Task objective:
Go through the records and filter out every line lacking the word "good"; copy the lines that remain.

Dataset records:
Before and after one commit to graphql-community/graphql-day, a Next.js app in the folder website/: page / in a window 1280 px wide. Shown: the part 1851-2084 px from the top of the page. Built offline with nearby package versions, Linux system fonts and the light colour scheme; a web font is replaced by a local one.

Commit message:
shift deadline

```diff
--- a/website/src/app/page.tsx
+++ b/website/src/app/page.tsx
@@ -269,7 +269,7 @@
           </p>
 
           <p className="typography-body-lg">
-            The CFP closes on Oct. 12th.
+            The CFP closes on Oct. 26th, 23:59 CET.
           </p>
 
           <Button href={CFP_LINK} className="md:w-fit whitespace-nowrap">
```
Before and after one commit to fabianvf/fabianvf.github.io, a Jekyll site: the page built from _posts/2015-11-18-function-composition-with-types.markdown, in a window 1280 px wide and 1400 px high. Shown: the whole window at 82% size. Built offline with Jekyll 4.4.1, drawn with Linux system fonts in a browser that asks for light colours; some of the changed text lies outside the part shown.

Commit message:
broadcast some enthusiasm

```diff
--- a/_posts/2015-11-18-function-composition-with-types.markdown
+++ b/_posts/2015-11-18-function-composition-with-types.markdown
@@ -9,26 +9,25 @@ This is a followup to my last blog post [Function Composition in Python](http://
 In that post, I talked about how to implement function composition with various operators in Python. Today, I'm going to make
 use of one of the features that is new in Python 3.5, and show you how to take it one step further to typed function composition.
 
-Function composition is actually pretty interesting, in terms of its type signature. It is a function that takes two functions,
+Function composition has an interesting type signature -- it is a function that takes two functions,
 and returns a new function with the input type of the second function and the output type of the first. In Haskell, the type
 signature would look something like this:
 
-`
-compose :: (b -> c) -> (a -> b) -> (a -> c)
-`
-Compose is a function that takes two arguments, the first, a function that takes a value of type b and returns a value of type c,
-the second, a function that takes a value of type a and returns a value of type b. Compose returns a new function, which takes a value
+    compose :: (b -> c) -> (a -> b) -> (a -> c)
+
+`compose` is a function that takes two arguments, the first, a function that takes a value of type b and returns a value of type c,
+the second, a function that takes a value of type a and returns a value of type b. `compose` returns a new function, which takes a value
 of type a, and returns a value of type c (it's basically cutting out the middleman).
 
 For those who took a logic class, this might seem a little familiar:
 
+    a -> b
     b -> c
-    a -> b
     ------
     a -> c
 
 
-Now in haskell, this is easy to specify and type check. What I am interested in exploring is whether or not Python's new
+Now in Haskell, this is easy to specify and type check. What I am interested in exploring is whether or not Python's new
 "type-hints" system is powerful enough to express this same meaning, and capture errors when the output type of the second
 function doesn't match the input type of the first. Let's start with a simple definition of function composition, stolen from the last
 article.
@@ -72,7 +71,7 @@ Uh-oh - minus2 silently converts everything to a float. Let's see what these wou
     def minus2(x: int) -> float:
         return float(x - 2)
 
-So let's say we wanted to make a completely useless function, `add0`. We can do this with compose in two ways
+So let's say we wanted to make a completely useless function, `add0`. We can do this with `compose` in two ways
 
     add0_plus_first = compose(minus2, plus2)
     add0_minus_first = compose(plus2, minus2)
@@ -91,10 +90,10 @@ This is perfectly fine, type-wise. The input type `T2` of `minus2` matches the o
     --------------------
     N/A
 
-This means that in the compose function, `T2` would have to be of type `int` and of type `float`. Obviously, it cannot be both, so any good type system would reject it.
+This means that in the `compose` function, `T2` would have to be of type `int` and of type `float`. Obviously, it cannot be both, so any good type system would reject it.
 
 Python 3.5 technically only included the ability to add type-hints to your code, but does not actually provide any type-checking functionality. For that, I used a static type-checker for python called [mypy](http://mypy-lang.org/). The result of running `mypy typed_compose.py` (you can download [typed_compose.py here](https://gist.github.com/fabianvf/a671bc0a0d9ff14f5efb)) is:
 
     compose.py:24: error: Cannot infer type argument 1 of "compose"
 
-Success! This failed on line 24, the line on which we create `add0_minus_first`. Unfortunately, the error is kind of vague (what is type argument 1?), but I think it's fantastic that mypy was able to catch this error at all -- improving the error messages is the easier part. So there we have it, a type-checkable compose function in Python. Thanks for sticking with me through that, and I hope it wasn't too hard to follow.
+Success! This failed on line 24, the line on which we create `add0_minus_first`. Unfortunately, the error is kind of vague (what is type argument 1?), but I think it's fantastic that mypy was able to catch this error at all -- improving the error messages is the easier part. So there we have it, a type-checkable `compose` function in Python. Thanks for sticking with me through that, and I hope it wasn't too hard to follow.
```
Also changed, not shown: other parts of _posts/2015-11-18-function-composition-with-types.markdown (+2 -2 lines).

Exercise output:
-This means that in the compose function, `T2` would have to be of type `int` and of type `float`. Obviously, it cannot be both, so any good type system would reject it.
+This means that in the `compose` function, `T2` would have to be of type `int` and of type `float`. Obviously, it cannot be both, so any good type system would reject it.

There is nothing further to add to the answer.